The agency said the Atlas 5 launch of the Joint Polar Satellite System (JPSS) 2 satellite, which was scheduled for the early morning hours of Nov. 1 from Vandenberg Space Force Base in California, would be postponed “due to the need to replace a battery on board the Centaur upper stage of the launch vehicle.” That work will delay the launch to at least Nov. 9.

At a pre-launch briefing Oct. 28, NASA and United Launch Alliance officials reported no problems with the launch vehicle or any other issues that would delay the launch, beyond unsettled weather that was forecasted for the launch.

“The team’s not working any issues and we’re on track for a 2:25 a.m. Pacific launch here,” said Gary Wentz, vice president of government and commercial programs at ULA, during the briefing, which took place after a launch readiness review earlier in the day.

The primary payload for the launch in JPSS-2, the second satellite in a series of polar-orbiting satellites operated by the National Oceanic and Atmospheric Administration for weather forecasting. It will join JPSS-1, which entered service in May 2018 six months after its launch.

A third polar-orbiting satellite, Suomi NPP, also provides weather data. The spacecraft was originally built as a prototype for the National Polar-orbiting Operational Environmental Satellite System (NPOESS), but was turned into an operational satellite when NPOESS was cancelled. Suomi NPP is nearing the end of its life as it runs out of propellant to maintain its orbit.

While JPSS-2 is the second satellite of the program, it is the first of three built by Northrop Grumman under a contract awarded in 2015. Ball Aerospace won the contract for the first JPSS satellite.
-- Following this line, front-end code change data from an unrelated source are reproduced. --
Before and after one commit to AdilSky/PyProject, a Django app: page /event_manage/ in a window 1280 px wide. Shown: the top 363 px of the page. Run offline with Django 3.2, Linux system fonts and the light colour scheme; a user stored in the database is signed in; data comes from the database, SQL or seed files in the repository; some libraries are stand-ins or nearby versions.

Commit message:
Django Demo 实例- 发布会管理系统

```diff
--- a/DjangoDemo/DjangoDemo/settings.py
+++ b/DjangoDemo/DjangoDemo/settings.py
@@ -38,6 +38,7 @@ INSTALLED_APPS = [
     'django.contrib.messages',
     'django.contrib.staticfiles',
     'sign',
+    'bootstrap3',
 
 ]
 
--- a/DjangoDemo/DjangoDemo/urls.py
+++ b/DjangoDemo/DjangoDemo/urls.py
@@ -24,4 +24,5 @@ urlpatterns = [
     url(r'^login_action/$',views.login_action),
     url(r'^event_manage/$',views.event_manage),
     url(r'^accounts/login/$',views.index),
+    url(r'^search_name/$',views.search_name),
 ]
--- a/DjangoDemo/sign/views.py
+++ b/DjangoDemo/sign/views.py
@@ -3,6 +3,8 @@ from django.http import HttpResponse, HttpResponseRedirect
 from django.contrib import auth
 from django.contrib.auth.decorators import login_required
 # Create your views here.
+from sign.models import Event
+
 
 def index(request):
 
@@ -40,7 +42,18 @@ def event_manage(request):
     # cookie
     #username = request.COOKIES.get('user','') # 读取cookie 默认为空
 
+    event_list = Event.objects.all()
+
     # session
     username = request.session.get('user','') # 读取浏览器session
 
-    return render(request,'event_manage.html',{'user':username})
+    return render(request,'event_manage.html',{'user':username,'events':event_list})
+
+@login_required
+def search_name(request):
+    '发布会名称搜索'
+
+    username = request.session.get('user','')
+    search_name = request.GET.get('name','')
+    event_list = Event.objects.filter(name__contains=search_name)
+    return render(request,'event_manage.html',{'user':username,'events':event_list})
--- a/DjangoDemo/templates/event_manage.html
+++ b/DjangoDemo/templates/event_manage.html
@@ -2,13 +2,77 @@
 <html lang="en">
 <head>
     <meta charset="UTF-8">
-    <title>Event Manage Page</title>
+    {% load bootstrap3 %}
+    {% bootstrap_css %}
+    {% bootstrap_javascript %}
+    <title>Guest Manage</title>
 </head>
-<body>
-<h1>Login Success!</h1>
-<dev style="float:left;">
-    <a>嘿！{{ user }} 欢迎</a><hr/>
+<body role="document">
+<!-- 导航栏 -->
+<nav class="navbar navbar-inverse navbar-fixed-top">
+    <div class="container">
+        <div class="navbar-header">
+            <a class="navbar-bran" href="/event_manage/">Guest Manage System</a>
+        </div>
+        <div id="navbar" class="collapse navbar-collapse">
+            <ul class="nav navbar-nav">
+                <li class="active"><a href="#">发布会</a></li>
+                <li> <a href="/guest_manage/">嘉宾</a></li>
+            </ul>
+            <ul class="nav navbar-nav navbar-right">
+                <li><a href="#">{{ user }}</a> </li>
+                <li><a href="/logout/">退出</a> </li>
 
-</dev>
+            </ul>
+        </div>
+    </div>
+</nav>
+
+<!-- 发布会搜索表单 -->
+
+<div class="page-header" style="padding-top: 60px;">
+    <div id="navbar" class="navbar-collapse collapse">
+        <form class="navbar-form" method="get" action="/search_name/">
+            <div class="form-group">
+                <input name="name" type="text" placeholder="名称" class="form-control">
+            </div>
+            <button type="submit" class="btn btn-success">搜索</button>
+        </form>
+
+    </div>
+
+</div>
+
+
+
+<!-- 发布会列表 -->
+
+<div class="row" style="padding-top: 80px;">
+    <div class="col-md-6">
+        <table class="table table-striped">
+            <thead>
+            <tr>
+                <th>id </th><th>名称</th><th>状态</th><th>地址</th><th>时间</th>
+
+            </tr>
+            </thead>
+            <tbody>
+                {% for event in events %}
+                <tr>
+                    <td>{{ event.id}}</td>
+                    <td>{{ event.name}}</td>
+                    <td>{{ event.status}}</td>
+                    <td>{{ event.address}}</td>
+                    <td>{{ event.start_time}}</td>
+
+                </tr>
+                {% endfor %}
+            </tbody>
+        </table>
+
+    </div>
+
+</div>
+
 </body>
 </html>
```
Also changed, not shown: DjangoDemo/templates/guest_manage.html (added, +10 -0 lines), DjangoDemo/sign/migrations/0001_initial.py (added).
In an Oct. 24 interview, Steve Krein, vice president of civil and commercial space at Northrop Grumman, said there had been no issues with processing of the satellite for launch. The company is “well along” in the production of JPSS-3 and -4, he said.

The satellites use the latest version of Northrop’s LEOStar-3 bus. “We’ve got a new avionics suite, we’ve got a new set of sensors, wheels, star trackers, et cetera, that we brought to bear both for the Landsat [9] mission and the JPSS mission,” he said. “It’s a continuous upgrade in components and operating paradigms.”
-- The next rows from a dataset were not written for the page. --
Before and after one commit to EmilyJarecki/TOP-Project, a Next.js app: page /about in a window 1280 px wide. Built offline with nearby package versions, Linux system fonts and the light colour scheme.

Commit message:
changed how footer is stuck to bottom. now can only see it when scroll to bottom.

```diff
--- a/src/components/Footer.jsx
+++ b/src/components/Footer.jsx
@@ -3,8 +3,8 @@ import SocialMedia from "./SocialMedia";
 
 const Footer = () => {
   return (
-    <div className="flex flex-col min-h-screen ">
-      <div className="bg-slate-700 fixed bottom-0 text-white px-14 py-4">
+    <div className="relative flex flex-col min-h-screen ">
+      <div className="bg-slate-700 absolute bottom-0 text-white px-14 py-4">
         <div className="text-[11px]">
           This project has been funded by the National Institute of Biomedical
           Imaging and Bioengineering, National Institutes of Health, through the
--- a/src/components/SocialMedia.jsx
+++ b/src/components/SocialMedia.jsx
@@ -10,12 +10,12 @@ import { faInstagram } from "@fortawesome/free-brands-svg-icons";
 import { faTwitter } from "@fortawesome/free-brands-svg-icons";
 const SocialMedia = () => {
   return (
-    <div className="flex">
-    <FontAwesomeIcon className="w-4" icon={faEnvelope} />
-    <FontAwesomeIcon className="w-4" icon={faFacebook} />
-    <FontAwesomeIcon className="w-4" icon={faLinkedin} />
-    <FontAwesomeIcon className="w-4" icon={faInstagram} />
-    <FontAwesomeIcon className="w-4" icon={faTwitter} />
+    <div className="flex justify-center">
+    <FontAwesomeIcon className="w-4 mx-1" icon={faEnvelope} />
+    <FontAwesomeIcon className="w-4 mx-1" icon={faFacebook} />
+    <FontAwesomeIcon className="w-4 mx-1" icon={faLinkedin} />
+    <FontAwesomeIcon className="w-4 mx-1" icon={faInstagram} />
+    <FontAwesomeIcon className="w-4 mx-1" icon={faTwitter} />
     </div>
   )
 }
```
Also on the Atlas 5 is NASA’s Low-Earth Orbit Flight Test of an Inflatable Decelerator (LOFTID), a technology demonstration payload that will deploy an inflatable heat shield six meters across. LOFTID will separate from the Centaur upper stage after the stage performs a deorbit burn. The inflatable shield will slow LOFTID from Mach 25 to Mach 0.7, then deploy a parachute and splash down east of Hawaii for recovery.

LOFTID is the latest in a series of tests of inflatable decelerators that NASA envisions could be used to support future Mars missions too large to land using existing systems. ULA is also interested in the technology as a means of recovering the BE-4 engines on the Vulcan first stage for potential reuse.

The launch, the 100th in NASA’s Launch Services Program, will be the final Atlas 5 mission for the program and the final Atlas 5 to launch from Vandenberg. Wentz said that, after the launch, ULA will start work to convert the Atlas pad at Vandenberg, Space Launch Complex 3, for use by the Vulcan rocket.